complaint. The first claim, alleged against all defendants,
seeks response costs under the Comprehensive Environmental
Response, Compensation and Liability Act ("CERCLA" or "the
Act"), 42 U.S.C. § 9601 et seq., as amended by the Superfund
Amendments and Reauthorization Act of 1986 ("SARA"). The second
cause of action, asserted only against defendant McMahon, is
for breach of contract. Stilloe's third claim, asserted against
all defendants, seeks a declaratory judgment from this court,
pursuant to CERCLA § 113(g)(2) and § 107
(42 U.S.C. § 9613(g)(2)) and the Declaratory Judgment Act, 28 U.S.C. § 2201.
The relief in this claim seeks a declaration from this court
finding the defendants liable to Stilloe for all those response
costs incurred by him in the future which are necessary and
consistent with the national contingency plan developed to
remediate the site at issue. In this amended complaint, Stilloe
alleges that the DEC is a "person" under CERCLA, and that the
DEC, acting as an "operator" of the site, was "grossly
negligent" in its handling of the hazardous materials at the
In its amended answer, Almy has asserted a cross-claim
against the DEC which seeks monetary damages for expenses Almy
incurred as a result of removing the contaminated substances
from the site. Additionally, Almy seeks a declaration from
this court stating that the DEC's actions or inactions in
remediating the problem at the site in question "multiplied"
the cleanup costs incurred by Almy.
The DEC has moved to dismiss plaintiff's amended complaint
and defendant Almy's amended cross-claim against the DEC
pursuant to Rule 12(b)(6) of the Federal Rules of Civil
Procedure.
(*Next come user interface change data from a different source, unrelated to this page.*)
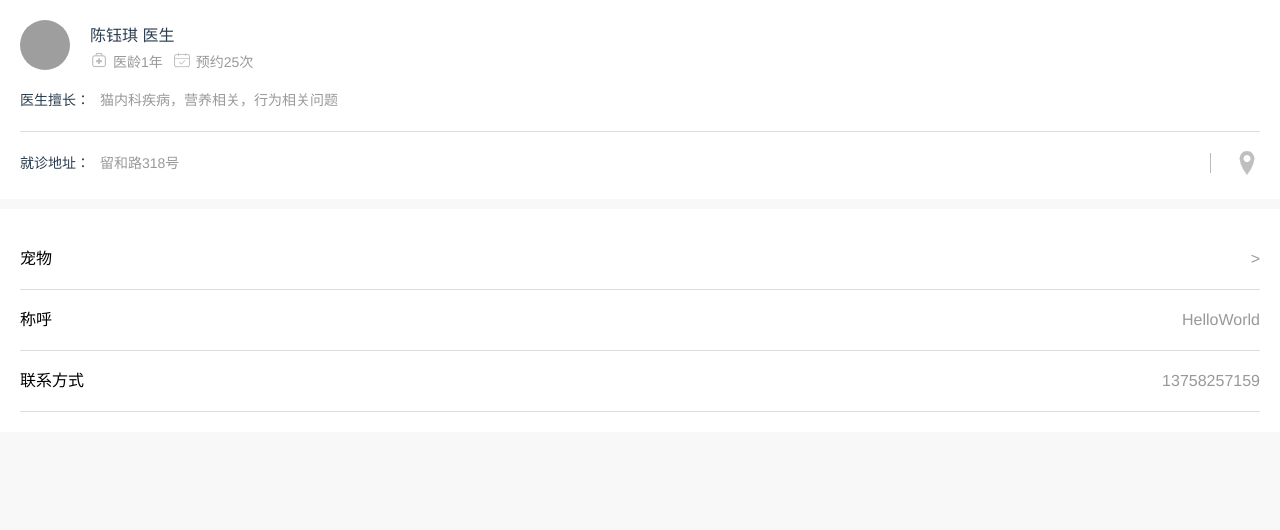
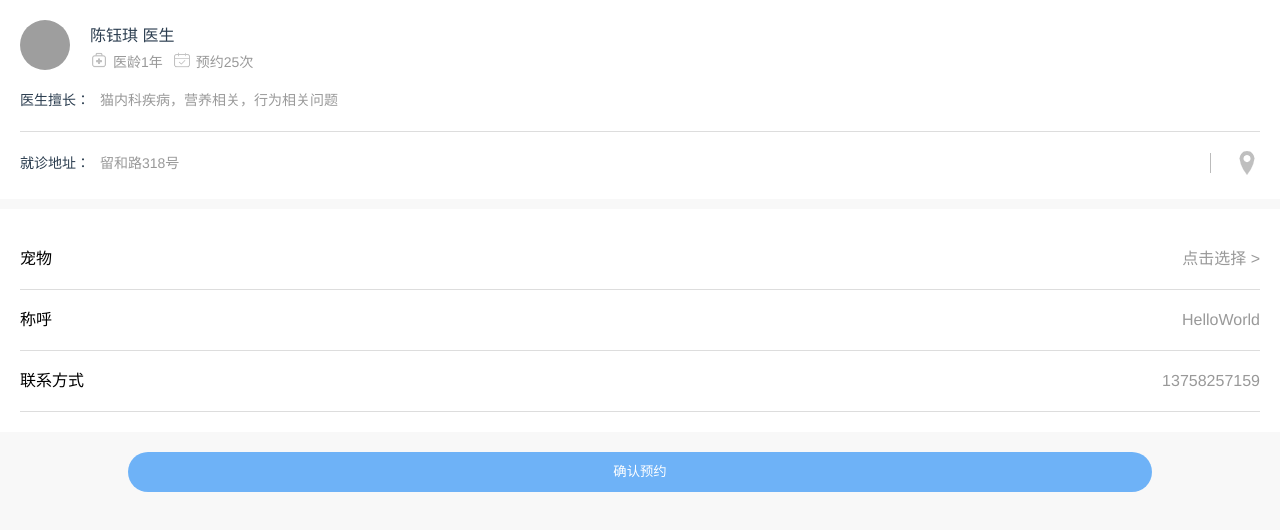
Before and after one commit to lickdogteam/LickDog, a Vue app: page /#/confirm in a window 1280 px wide. Shown: the top 530 px of the page. Built offline with nearby package versions, Linux system fonts and the light colour scheme; grey boxes are pictures that could not be loaded; what mint-ui would draw is missing.

Commit message:
axios 等

```diff
--- a/package.json
+++ b/package.json
@@ -8,6 +8,7 @@
     "lint": "vue-cli-service lint"
   },
   "dependencies": {
+    "axios": "^0.18.0",
     "core-js": "^2.6.5",
     "mint-ui": "^2.2.13",
     "vue": "^2.6.10",
--- /dev/null
+++ b/public/common.js
@@ -0,0 +1,45 @@
+export default{
+    /**
+     *ajax的封装（post）
+     * @param funcUrl  请求的方法地址
+     * @param argsData 入参
+     * @param successFunc 成功的回调函数
+     * @param errorFunc 失败的回调函数
+     */
+    // http://112.124.70.173:5002
+    post:function (funcUrl,argsData,successFunc) {
+        let UA=navigator.userAgent;
+        let TOKEN="dreamtouch";
+        // const baseUrl="http://112.124.70.173:5102";//测试地址
+        const baseUrl="http://127.0.0.1:5102";//正式地址
+        window.axios.post(baseUrl+funcUrl, {
+            "args":argsData,
+            "token":TOKEN,
+            "deviceinfo":UA
+        })
+            .then(function (res) {
+                successFunc(res);
+            })
+            .catch(function (error) {
+                if (error.response) {
+                    // The request was made and the server responded with a status code
+                    // that falls out of the range of 2xx
+                    console.log(error.response.data);
+                    console.log(error.response.status);
+                    console.log(error.response.headers);
+                } else if (error.request) {
+                    // The request was made but no response was received
+                    // `error.request` is an instance of XMLHttpRequest in the browser and an instance of
+                    // http.ClientRequest in node.js
+                    console.log(error.request);
+                    if(error.request.status==429){
+                        alert('请求太多了啊');
+                    }
+                } else {
+                    // Something happened in setting up the request that triggered an Error
+                    console.log('Error', error.message);
+                }
+                console.log(error.config);
+            });
+    },
+}
--- a/src/main.js
+++ b/src/main.js
@@ -5,7 +5,11 @@ import router from './router'
 // 引入mint-ui第三方库
 import MintUI from 'mint-ui'
 import 'mint-ui/lib/style.css'
+import Common from "../public/common.js";
 Vue.use(MintUI)
+import axios from "axios";
+window.axios = axios;
+window.$common = Common;
 
 Vue.config.productionTip = false;
 
--- a/src/views/confirm.vue
+++ b/src/views/confirm.vue
@@ -46,15 +46,19 @@
                 <div>13758257159</div>
             </div>
         </div>
+        <div style="text-align: center">
+            <button @click="goConfirm">确认预约</button>
+        </div>
     </div>
 </template>
 
 <script>
+    import { Toast } from 'mint-ui';
     export default {
         name: "confirm",
         data(){
             return{
-                petName:sessionStorage.getItem('petName')
+                petName:sessionStorage.getItem('petName')?sessionStorage.getItem('petName'):'点击选择'
             }
         },
         methods:{
@@ -63,7 +67,27 @@
                 sessionStorage.setItem('isReserve',true);
                 // this.$router.push({path:'/record',name:'record',params:{isReserve:true}})
                 this.$router.push({path:'/record',name:'record'})
-            }
+            },
+            // 确认预约
+            goConfirm(){
+                let that=this;
+                Toast('预约成功');
+                this.$router.push({path:'/',name:'index'});
+                // window.$common.post('', {
+                //     "args":{
+                //         "customerId":JSON.parse(localStorage.getItem('memberInfo')).customerId,
+                //         "orderStatus":that.currentOrderList
+                //     }
+                // })
+                //     .then(function (response) {
+                //         console.log(response);
+                //         Toast('预约成功');
+                //         this.$router.push({path:'/',name:'index'});
+                //     })
+                //     .catch(function (error) {
+                //         console.log(error);
+                //     });
+            },
         }
     }
 </script>
@@ -131,4 +155,15 @@
             flex: 1;
         }
     }
+    button{
+        width: 80%;
+        background:rgba(77,162,248,0.8);
+        border: none;
+        color: white;
+        border-radius: 20px;
+        height: 40px;
+        line-height: 40px;
+        margin-top: 20px;
+        outline: none;
+    }
 </style>
--- a/src/views/doctorDetail.vue
+++ b/src/views/doctorDetail.vue
@@ -198,6 +198,7 @@
             handleConfirm(){
                 console.log(this.time1);
                 this.$router.push({path:'/confirm',name:'confirm'});
+                sessionStorage.removeItem('petName');
             }
         }
     }
```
In its motion, the DEC alleges that plaintiff's
amended complaint fails to state a claim against the DEC. The
movant contends that it is not a "person" under CERCLA and
that it was not an "operator" of the site at the time the
barrels allegedly broke open and spilled the hazardous waste.
The DEC further argues that Almy's amended cross-claim against
it similarly fails to state a claim against the DEC.
(1) Stilloe's claims against the DEC.
Before addressing the merits of the DEC's motion, it is
helpful to review the applicable statute governing liability
under the Act. 42 U.S.C. § 9607(a) provides:
Notwithstanding any other provision or rule of
law, and subject only to the defenses set forth
in subsection (b) of this section —
(1) the owner and operator of a vessel or a
(2) any person who at the time of disposal of
any hazardous substance owned or operated any
facility at which such hazardous substances
were disposed of,
(3) any person who by contract, agreement or
otherwise arranged for disposal or treatment,
or arranged with a transporter for transport
for disposal or treatment, of hazardous
substances owned or possessed by such person,
by any other party or entity, at any facility
or incineration vessel owned or operated by
another party or entity and containing such
hazardous substances, and
(A) all costs of removal or remedial action
incurred by the United States Government or a
State or an Indian Tribe not inconsistent
with the national contingency plan;
(B) any other necessary costs of response
incurred by any other person consistent with
the national contingency plan;
(C) damages for injury to, destruction of, or
loss of natural resources, including the
reasonable costs of assessing such injury,
destruction, or loss resulting from such
(D) the costs of any health assessment or
health effects study carried out under section
104(i) [42 U.S.C. § 9604(i)].
Thus, to be liable under CERCLA, you must (a) be a "person"
who (b) falls within one of the four categories of liable
persons described in § 9607(a).
(a) Is the DEC a "person" under the Act?
Initially, the court must determine whether the DEC is a
"person" under CERCLA. The DEC is an agency of the State of
New York whose purpose is to coordinate and develop policies,
planning and programming related to the environment of the
State. See generally N.Y.Env.Con.L., Art. 3. The State of New
York, and therefore its agencies, are "persons" as that term is
defined by CERCLA. See 42 U.S.C. § 9601(21) (including "State"
in the statute's definition of "person" under the Act),
Pennsylvania v. Union Gas Co., 491 U.S. 1, 8, 109 S.Ct. 2273,
2278, 105 L.Ed.2d 1 (1989). Since the DEC is a person under ...